Morgan grew to be a statuesque beauty, winning 38 pageants in her youth — “Silly things, like ‘Miss Tea & Crumpets’ and ‘Miss Marilyn Monroe,’ she said with a blush — a trait that ran in the family. In 1960, her grandmother, a gymnast into her 90s, was named “Fittest Old Age Pensioner in Great Britain.” Her mother was “Mrs. Great Britain,” and 22-year-old Olivia won the “Miss Wales” pageant — an award that earned her a full-ride scholarship to the University of Wales.
The same year she traveled to German for a study vacation, became lost and was rescued by a handsome American, Kelly Morgan, who helped her find a place to stay.
“I went back that Christmas to go skiing and saw him again,” she said. “Eighteen months later we were married.”
Morgan taught in Stuttgart, Germany, before moving with her husband to America in 1962, where she found a teaching job in an all-Latino class in East Los Angeles.
“They didn’t speak English and I didn’t speak Spanish. It was a nightmare,” she said. “I was mostly babysitting, but they were nice kids.”
In addition to the teaching job she held to put her husband through school, Morgan raised her three sons while attending night classes at L.A. City College.
They moved in 1968 to the Monterey Peninsula, where Kelly became Monterey’s city planner and she was hired to teach at Santa Catalina, a job she kept for 2½ decades.
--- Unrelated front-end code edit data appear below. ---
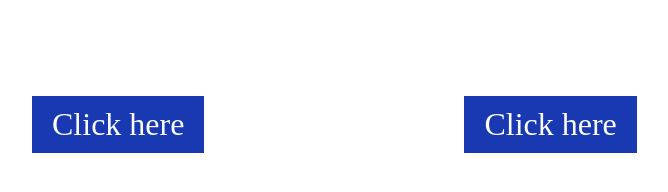
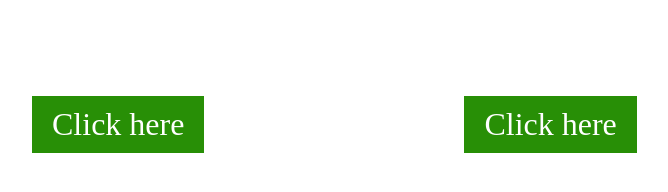
Before and after one commit to ArbishMunawar/100-day-code-challenge, a plain HTML site: page 09-Psuedo-Classes/index.html in a window 1280 px wide. Shown: the whole page, without its empty margins (96-764 px from the left). Drawn offline with Linux system fonts and the light colour scheme.

Commit message:
Update style.css

```diff
--- a/09-Psuedo-Classes/style.css
+++ b/09-Psuedo-Classes/style.css
@@ -13,14 +13,14 @@ a:link {
   display: inline-block;
   font-size:2rem;
   padding: 10px 20px;
-  background-color: rgb(24, 57, 177);
+  background-color: rgb(40, 143, 6);
   text-decoration: none;
   color: rgb(255, 255, 255);
 
 }
 
 a:hover {
-  background-color: rgb(21, 166, 214);
+  background-color: rgb(221, 221, 22);
 }
 
 a:active{
```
“I’ve always felt very confident about my teaching abilities, perhaps because I had eight younger siblings,” she said. “I’ve always believed in breaking the traditional teaching rules and doing things a bit differently.”
She once escorted Santa Catalina students into the pouring rain for a lesson about writing rain poetry. (The students had brought a change of clothes.) Another time she fed second-graders at Junipero Serra School “horse food” — oatmeal with dried apricots, cranberries and almonds — during a lesson about equines.
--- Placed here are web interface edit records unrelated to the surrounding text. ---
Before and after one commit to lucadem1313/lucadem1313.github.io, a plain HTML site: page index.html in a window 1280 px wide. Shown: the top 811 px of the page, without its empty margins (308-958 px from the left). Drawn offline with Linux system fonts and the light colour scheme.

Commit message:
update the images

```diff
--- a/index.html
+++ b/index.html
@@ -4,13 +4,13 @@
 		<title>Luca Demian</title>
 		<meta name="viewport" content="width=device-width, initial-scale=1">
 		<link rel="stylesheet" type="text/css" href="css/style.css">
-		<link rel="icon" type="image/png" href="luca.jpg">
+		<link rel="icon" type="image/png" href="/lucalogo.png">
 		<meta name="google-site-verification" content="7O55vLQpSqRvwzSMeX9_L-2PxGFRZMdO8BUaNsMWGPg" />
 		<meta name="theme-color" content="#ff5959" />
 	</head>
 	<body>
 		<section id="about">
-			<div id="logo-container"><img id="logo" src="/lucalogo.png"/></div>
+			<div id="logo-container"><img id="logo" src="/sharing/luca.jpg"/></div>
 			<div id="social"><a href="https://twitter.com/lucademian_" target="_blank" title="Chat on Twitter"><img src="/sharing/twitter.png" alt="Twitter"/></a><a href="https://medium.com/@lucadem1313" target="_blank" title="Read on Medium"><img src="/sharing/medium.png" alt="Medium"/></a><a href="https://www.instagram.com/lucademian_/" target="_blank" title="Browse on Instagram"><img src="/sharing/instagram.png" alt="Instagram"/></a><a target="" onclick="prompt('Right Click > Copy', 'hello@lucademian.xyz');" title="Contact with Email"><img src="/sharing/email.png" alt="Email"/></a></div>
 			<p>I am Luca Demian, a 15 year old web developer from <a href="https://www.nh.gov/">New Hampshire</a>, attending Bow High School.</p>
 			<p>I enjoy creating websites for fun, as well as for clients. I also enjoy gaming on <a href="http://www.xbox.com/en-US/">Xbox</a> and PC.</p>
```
She regularly shows up at classrooms with her “Mary Poppins bag,” filled with lesson-related surprises for the children. And she showed up dressed as Cleopatra, bearing oat cakes made from a 500-year-old recipe, for a presentation on ancient Egyptian history at Chapman University.
But the prospect of switching from teacher to student at age 72 was daunting and unsettling. Surrounded by students bearing laptop computers, Morgan took her notes in shorthand she’d learned six decades earlier in Wales. A statistics class overwhelmed her, in part because she also had to learn how to use Excel computer software. She was unimpressed with some online classes she was required to complete, mostly because of the lack of teacher-student interaction.
“And I found out you don’t hand in your paper anymore — you attach a document to an email,” she said. “I accidentally sent the professor my favorite chocolate cake recipe, instead of my paper, on my first try.”
Classes often lasted until 10 p.m., and professors assigned four hours of homework for each hour of class.
“It was very intense, a full-time job,” she said. “But my love for learning returned, and, after feeling overwhelmed for a while, I looked in the mirror one day and said, ‘You can do this!’ And I did.”
She’ll celebrate graduation with a visit to Wales, where her family still lives, then plans to have hip-replacement surgery before applying for work in the local public school systems.
“I was reluctant to tell this story. I’m a humble person,” she said. “But I think it might inspire other seniors.
“And I’m very nervous about giving my speech to all those people at graduation — especially when I know my three sons and grandchildren probably will be making faces at me the whole time.”
By DENNIS TAYLOR from Mercury News